:: ENTRIES SHOWN
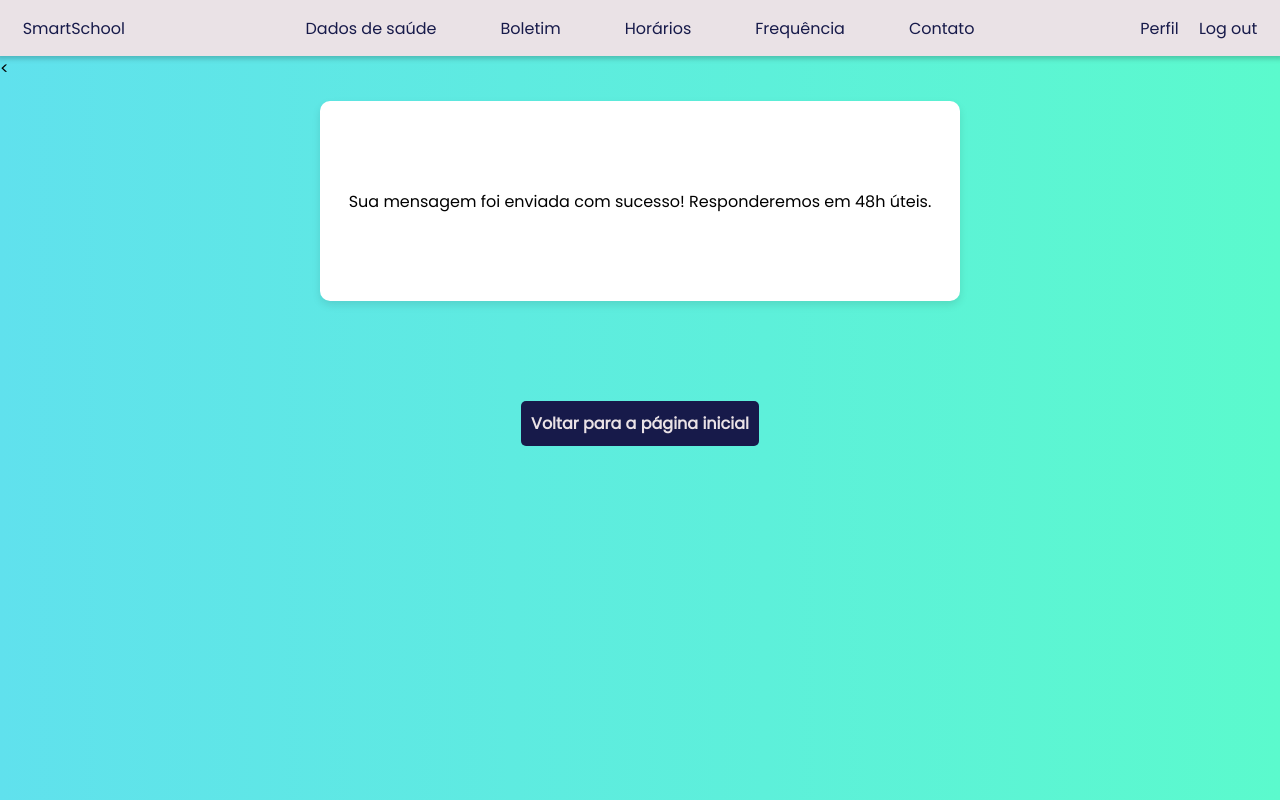
After one commit to Manuelaamorim/smartSchool, a Django app: page /contato/sucesso/ in a window 1280 px wide. The commit adds this page. Run offline with Django 5.2, Linux system fonts and the light colour scheme; parts of the project's set-up code (start-up, migrations or seed data) failed here and were passed over.

Commit message:
implementação da página de sucesso do form de contato

```diff
--- a/appsmartschool/models.py
+++ b/appsmartschool/models.py
@@ -1,7 +1,6 @@
 from django.db import models
 
 class UserAluno (models.Model):
-
     matricula = models.CharField(max_length=4)
     nome = models.CharField(max_length=200, null=False)
     cpf = models.CharField(max_length=11)
@@ -30,7 +29,7 @@ class Dados_saude(models.Model):
 class MensagemContato(models.Model):
     nome = models.CharField(max_length=200)
     email = models.EmailField()
-    telefone = models.CharField(max_length=20)
+    telefone = models.PositiveBigIntegerField()
     mensagem = models.TextField(max_length=500)
     data_envio = models.DateTimeField(auto_now_add=True)
 
--- /dev/null
+++ b/appsmartschool/static/css/contato_sucesso.css
@@ -0,0 +1,126 @@
+{% load static %}
+@import url('https://fonts.googleapis.com/css2?family=Montserrat&family=Poppins&family=Roboto&display=swap');
+
+:root {
+    --cor-principal: #171a4a;
+    --cor-preta: #000000;
+    --cor-branca: #eae2e6;
+    --cor-azul-clara: #99a6f2;
+}
+
+* {
+    margin: 0;
+    padding: 0;
+    box-sizing: border-box;
+}
+
+body {
+    font-family: 'Poppins', sans-serif;
+    background: linear-gradient(to right, #60e1ed, #5bfacd);
+    display: flex;
+    flex-direction: column;
+    min-height: 100vh;
+}
+
+header {
+    background-color: var(--cor-branca);
+    box-shadow: 0 0 5px 3px rgba(0, 0, 0, 0.2);
+}
+
+header {
+    overflow-x: hidden;
+    overflow-y: hidden;
+    background-color: var(--cor-branca);
+}
+ul {
+    list-style-type: none;
+    display: flex;
+    margin: 0;
+    padding: 0;
+}
+
+a {
+    text-decoration: none;
+    color: var(--cor-principal);
+    font-family: 'Poppins';
+}
+
+.nav-menu-texto {
+    font-size: 16px;
+    padding: 2em;
+}
+
+.nav-menu-perfil {
+    font-size: 16px;
+    padding: 0.5em;
+}
+.div-logo {
+    font-size: 16px;
+    display: flex;
+    align-items: center;
+    justify-content: center;
+}
+
+.div-menu {
+    font-size: 16px;
+    display: flex;
+    align-items: center;
+    justify-content: center;
+
+}
+
+div-logout {
+    font-size: 16px;
+    display: flex;
+    align-items: center;
+    justify-content: center;
+
+}
+.cabecalho {
+    height: 7vh;
+    width: 100vw;
+    display: grid;
+    grid-template-columns: 0.15fr 1fr 0.15fr;
+    box-shadow: 0px 0px 5px 3px rgba(0, 0, 0, 0.2);
+    align-items: center;
+    justify-content: center;
+    position: relative;
+    z-index: 2;
+}
+
+.mensagem-sucesso {
+    display: flex;
+    justify-content: center; /* Centraliza horizontalmente */
+    align-items: center; /* Centraliza verticalmente */
+    flex-direction: column; /* Organiza o conteúdo em coluna */
+    background-color: #ffffff;
+    margin: 20px auto;
+    padding: 20px;
+    border-radius: 10px;
+    box-shadow: 0 4px 8px rgba(0, 0, 0, 0.1);
+    width: 50%; /* ou um valor específico que prefira */
+    height: 200px; /* Ajuste conforme necessário para o seu design */
+    text-align: center;
+}
+
+.botao-container {
+    display: flex;
+    justify-content: center;
+    padding-top: 20px; /* Ajuste conforme a necessidade para espaço acima do botão */
+}
+
+.botao-voltar {
+    margin-top: 60px; /* Aumente o espaço conforme necessário */
+    padding: 10px 20px;
+    background-color: var(--cor-principal);
+    color: var(--cor-branca);
+    padding: 10px;
+    text-decoration: none;
+    border-radius: 5px;
+    font-weight: bold;
+    transition: background-color 0.3s ease; /* Adiciona uma transição suave */
+}
+
+.botao-voltar:hover {
+    background-color: var(--cor-azul-clara);
+}
--- /dev/null
+++ b/appsmartschool/templates/appsmartschool/contato_sucesso.html
@@ -0,0 +1,47 @@
+{% load static %}
+<!DOCTYPE html>
+<html lang="pt-br">
+<head>
+    <meta charset="UTF-8">
+    <title>Formulário Enviado</title>
+    <link rel="stylesheet" href="{% static 'css/contato_sucesso.css' %}">
+</head>
+<body>
+    <header>
+        <div class="cabecalho">
+            <div class="div-logo">
+                <a href="{% url 'appsmartschool:pagina_home' %}">SmartSchool</a>
+            </div>
+            <div class="div-menu">
+                <ul>
+                    <li class="nav-item">
+                        <a class="nav-menu-texto" href="{% url 'appsmartschool:dados-saude' %}">Dados de saúde</a>
+                    </li>
+                    <li class="nav-item">
+                        <a class="nav-menu-texto" href="#">Boletim</a>
+                    </li>
+                    <li class="nav-item">
+                        <a class="nav-menu-texto" href="#">Horários</a>
+                    </li>
+                    <li class="nav-item">
+                        <a class="nav-menu-texto" href="{% url 'appsmartschool:frequencia_aluno' %}">Frequência</a>
+                    </li>
+                    <li class="nav-item">
+                        <a class="nav-menu-texto" href="{% url 'appsmartschool:formulario_contato' %}">Contato</a>
+                    </li>
+                </ul>
+            </div>
+            <div class="div-logout">
+                <a class="nav-menu-perfil" href="#">Perfil</a>
+                <a class="nav-menu-perfil" href="#">Log out</a>
+            </div>
+        </div>
+    </header>
+    <<div class="mensagem-sucesso">
+        <p>Sua mensagem foi enviada com sucesso! Responderemos em 48h úteis.</p>
+    </div>
+    <div class="botao-container">
+        <a href="{% url 'appsmartschool:pagina_home' %}" class="botao-voltar">Voltar para a página inicial</a>
+    </div>
+</body>
+</html>
--- a/appsmartschool/templates/appsmartschool/formulario_contato.html
+++ b/appsmartschool/templates/appsmartschool/formulario_contato.html
@@ -60,7 +60,7 @@
                     <label for="id_email">Endereço de e-mail:</label><br>
                     <input type="email" id="id_email" name="email" required><br>
                     <label for="id_telefone">Telefone para contato:</label><br>
-                    <input type="text" id="id_telefone" name="telefone"><br>
+                    <input type="number" id="id_telefone" name="telefone"><br>
                     <label for="id_mensagem">Dúvida, pergunta ou solicitação (máximo 500 caracteres):</label><br>
                     <textarea id="id_mensagem" name="mensagem" maxlength="500" required></textarea><br>
                     <input type="submit" value="Enviar">
--- a/appsmartschool/urls.py
+++ b/appsmartschool/urls.py
@@ -6,12 +6,14 @@ from .views import formulario_contato
 from .views import frequencia_alunos_visualizar
 from django.contrib import admin
 from .views import home
+from .views import contato_sucesso
 
 app_name= 'appsmartschool'
 urlpatterns = [
     path('auth/', login, name='login'),
     path('dadossaude/', dados_saude_visualizar, name='dados-saude'),
     path('contato/', formulario_contato, name='formulario_contato'),
+    path('contato/sucesso/', contato_sucesso, name='contato_sucesso'),
     path('frequencia/', frequencia_alunos_visualizar, name='frequencia_aluno'),
     path('home/', home, name = 'pagina_home'),
 ]
--- a/appsmartschool/views.py
+++ b/appsmartschool/views.py
@@ -54,9 +54,12 @@ def formulario_contato(request):
         MensagemContato.objects.create(nome=nome, email=email, telefone=telefone, mensagem=mensagem)
 
         # Após salvar os dados, redirecione para uma página de sucesso
-        return HttpResponseRedirect('/contato/sucesso/')
+        return redirect('appsmartschool:contato_sucesso')
 
     return render(request, 'appsmartschool/formulario_contato.html')
 
+def contato_sucesso(request):
+    return render(request, 'appsmartschool/contato_sucesso.html')
+
 def home(request):
     return render(request, 'appsmartschool/home.html')
```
::::
*PROBLEM TO WORK ON:*
Go through the records above and report how many lines contain "import". Write the number only.

*ANSWER TO THE PROBLEM:*
7